OR04-1 Reproductive abnormalities associated with deletion of Gpr54 in mouse GnRH neurons

Program: Abstracts - Orals, Featured Poster Presentations, and Posters
Session: OR04-GnRH & Gonadotroph Biology & Signaling
Saturday, June 15, 2013: 11:30 AM-1:00 PM
Presentation Start Time: 11:30 AM
Room 135 (Moscone Center)
Horacio Javier Novaira*1, Gloria E Hoffman2, Yongbum Koo3, Andrew M Wolfe*1 and Sally Radovick4
1Johns Hopkins Univ Schl of Med, Baltimore, MD, 2Morgan State Univ, Baltimore, MD, 3Inje University, Gimhai, South Korea, 4Johns Hopkins Med Instit, Baltimore, MD
Introduction: The Kiss-Gpr54 signaling pathway in the GnRH neuron is thought to be critical for both the onset of puberty as well as the attainment of normal reproductive function. Our working model includes the hypothesis that kiss neurons synapse directly on GnRH neurons and influence GnRH gene expression and release by directly activating Gpr54 on the membranes of GnRH neurons. However, Gpr54 is present in other hypothalamic cells that may synapse with GnRH neurons, and no animal models are available to test the hypothesis of direct kiss regulation on GnRH neurons. In addition, only complete Gpr54 KO animals have been generated, which do not experience normal pubertal development and are infertile. In this study, we directly test the hypothesis that kiss neurons regulate GnRH expression through synapses that release kiss and activate Gpr54 on the plasma membrane of GnRH neurons.

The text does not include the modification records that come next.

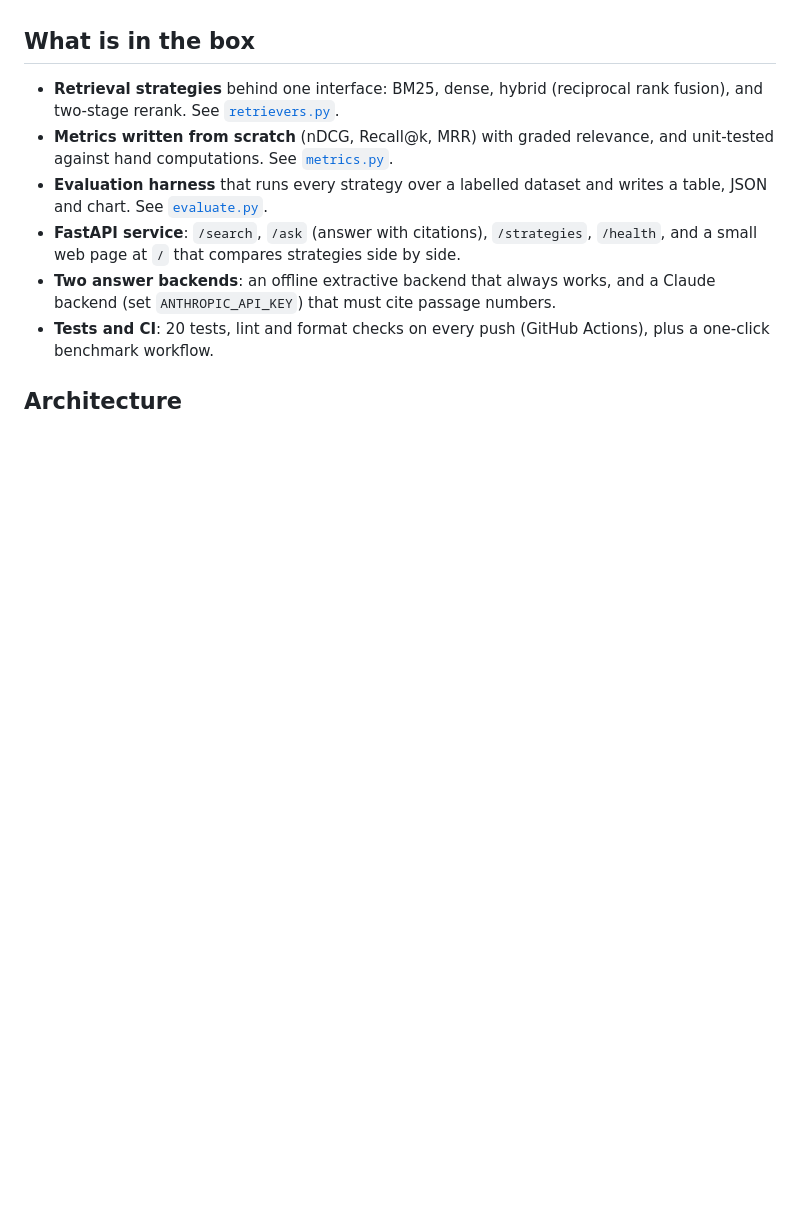
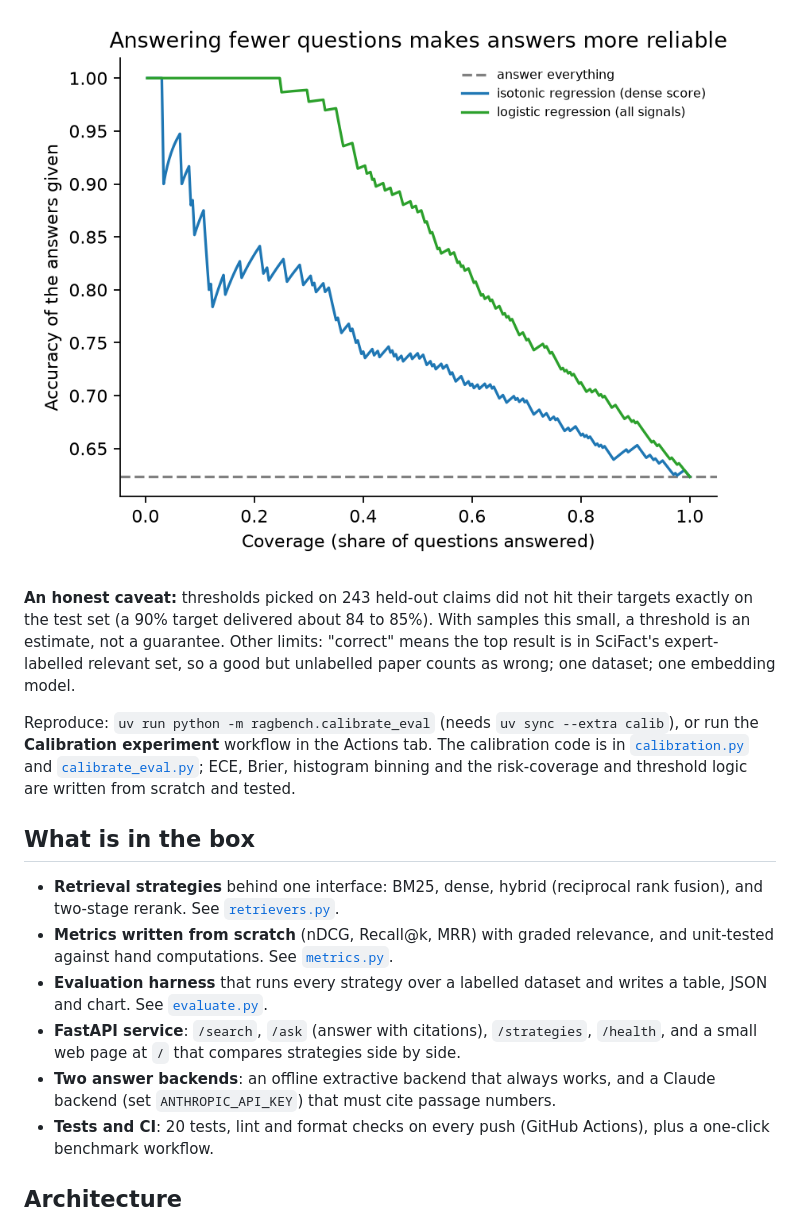
Before and after one commit to Saagnik-Mondal/ragbench, a Markdown page: README.md, the part around one of its changes. GitHub-like rendering; pictures changed too: results/risk_coverage.png (added); blank space fills up the shorter version.

```diff
--- a/README.md
+++ b/README.md
@@ -42,3 +71,8 @@ Each of the 300 test questions has a few papers that experts marked as correct.
+![Accuracy vs coverage](results/risk_coverage.png)
+
+**An honest caveat:** thresholds picked on 243 held-out claims did not hit their targets exactly on the test set (a 90% target delivered about 84 to 85%). With samples this small, a threshold is an estimate, not a guarantee. Other limits: "correct" means the top result is in SciFact's expert-labelled relevant set, so a good but unlabelled paper counts as wrong; one dataset; one embedding model.
+
+Reproduce: `uv run python -m ragbench.calibrate_eval` (needs `uv sync --extra calib`), or run the **Calibration experiment** workflow in the Actions tab. The calibration code is in [`calibration.py`](src/ragbench/calibration.py) and [`calibrate_eval.py`](src/ragbench/calibrate_eval.py); ECE, Brier, histogram binning and the risk-coverage and threshold logic are written from scratch and tested.
 
 ## What is in the box
 
```
Also changed, not shown: other parts of README.md (+29 -0 lines), results/calibration.md (added, +25 -0 lines), results/reliability.png (added), 1 other file.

Aim: To define further GnRH neuronal signaling by kiss-Gpr54 and resulting physiological outcomes.

Methods and results: A GnRH neuron-specific Gpr54 knockout (GnRH-Gpr54KO) mouse model was generated and reproductive development and fertility was assessed.  Exon 2 of Gpr54 was surrounded by LoxP sites in a targeting construct that also included a Frt flanked neomycinr selection cassette. The targeting construct was electroporated into ES cells, and six positive targeted clones were obtained. The Gpr54 “floxed” animals were crossed to GnRH-Cre mice. Cre recombinase expression in GnRH neurons produced a cell-specific Gpr54 KO. A delay in pubertal onset in females was observed. The mean day of vaginal opening in wild-type littermates was 27 (±0.20) days versus 39 (±1.4) days in GnRH-Gpr54KO mice (n=5, P≤0.001). The first day in estrus and estrous cycles were monitored by vaginal lavages. Absence of the first day in estrus and estrous cyclicity were observed in the GnRH-Gpr54KO female mice. In addition, infertility was observed in both female and male GnRH-Gpr54KO mice.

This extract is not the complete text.